● What the exercise asks
Using the records below, copy every line that holds the string "main".

========================

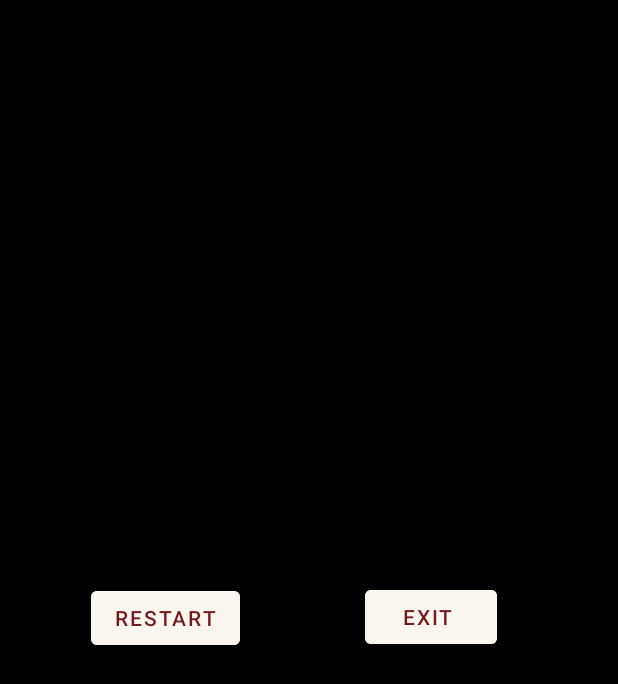
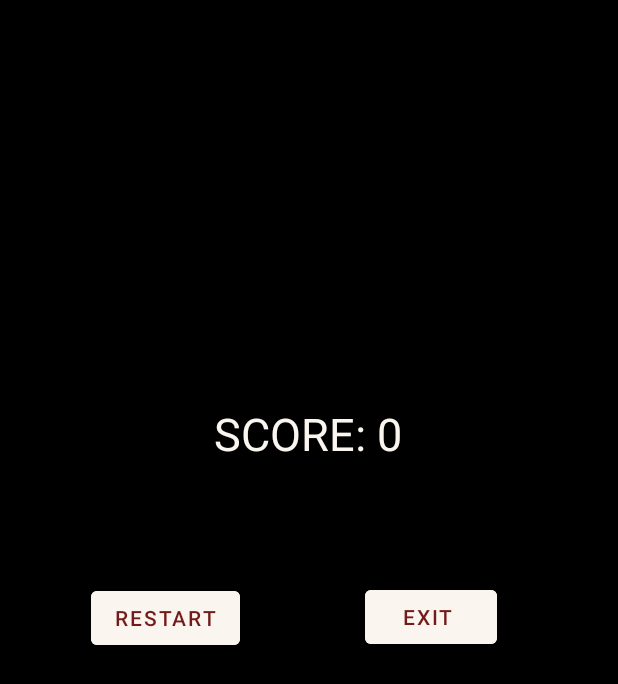
Before and after one commit to llam36/Cross-The-Road, an Android app: the layout gameover_screen.xml on its own in the app's theme, with its tools: preview values and no code run, on a phone screen of 412 x 824 dp. Shown: the top 684 px of the screen. Run offline under Robolectric (Android 15) with nearby library versions, the phone set to English and light mode, and no system bars.

Commit message:
Add the score display

```diff
--- a/app/src/main/java/com/example/sprint_2/GameOverScreen.java
+++ b/app/src/main/java/com/example/sprint_2/GameOverScreen.java
@@ -5,6 +5,7 @@ import android.content.Intent;
 import android.os.Bundle;
 import android.view.View;
 import android.widget.Button;
+import android.widget.TextView;
 
 import androidx.appcompat.app.AppCompatActivity;
 
@@ -12,18 +13,23 @@ public class GameOverScreen extends AppCompatActivity {
     private Button exitButton;
     private Button restartButton;
 
+    private TextView totalScoreLabel;
+    private Player player;
+
     @Override
     protected void onCreate(Bundle savedInstanceState) {
         super.onCreate(savedInstanceState);
         setContentView(R.layout.gameover_screen);
         exitButton = (Button) findViewById(R.id.exit);
         restartButton = (Button) findViewById(R.id.restart);
+        totalScoreLabel = (TextView) findViewById(R.id.totalScoreLabel);
+        String score = String.valueOf(player.getScore());
+        totalScoreLabel.setText(score);
         restartButton.setOnClickListener(new View.OnClickListener() {
             @Override
             public void onClick(View v) {
                 Intent send = new Intent(GameOverScreen.this, ConfigScreen.class);
                 startActivity(send);
-
             }
         });
         exitButton.setOnClickListener(new View.OnClickListener() {
--- a/app/src/main/res/layout/gameover_screen.xml
+++ b/app/src/main/res/layout/gameover_screen.xml
@@ -33,4 +33,19 @@
         app:layout_constraintStart_toEndOf="@+id/restart"
         app:layout_constraintTop_toTopOf="parent"
         app:layout_constraintVertical_bias="0.499" />
+
+    <TextView
+        android:id="@+id/totalScoreLabel"
+        android:layout_width="143dp"
+        android:layout_height="49dp"
+        android:text="SCORE: 0"
+        android:textColor="#FAF5EE"
+        android:textSize="30sp"
+        app:layout_constraintBottom_toBottomOf="parent"
+        app:layout_constraintEnd_toEndOf="parent"
+        app:layout_constraintHorizontal_bias="0.531"
+        app:layout_constraintStart_toStartOf="parent"
+        app:layout_constraintTop_toTopOf="parent"
+        app:layout_constraintVertical_bias="0.347" />
+
 </androidx.constraintlayout.widget.ConstraintLayout>
```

========================

● Written response
--- a/app/src/main/java/com/example/sprint_2/GameOverScreen.java
+++ b/app/src/main/java/com/example/sprint_2/GameOverScreen.java
--- a/app/src/main/res/layout/gameover_screen.xml
+++ b/app/src/main/res/layout/gameover_screen.xml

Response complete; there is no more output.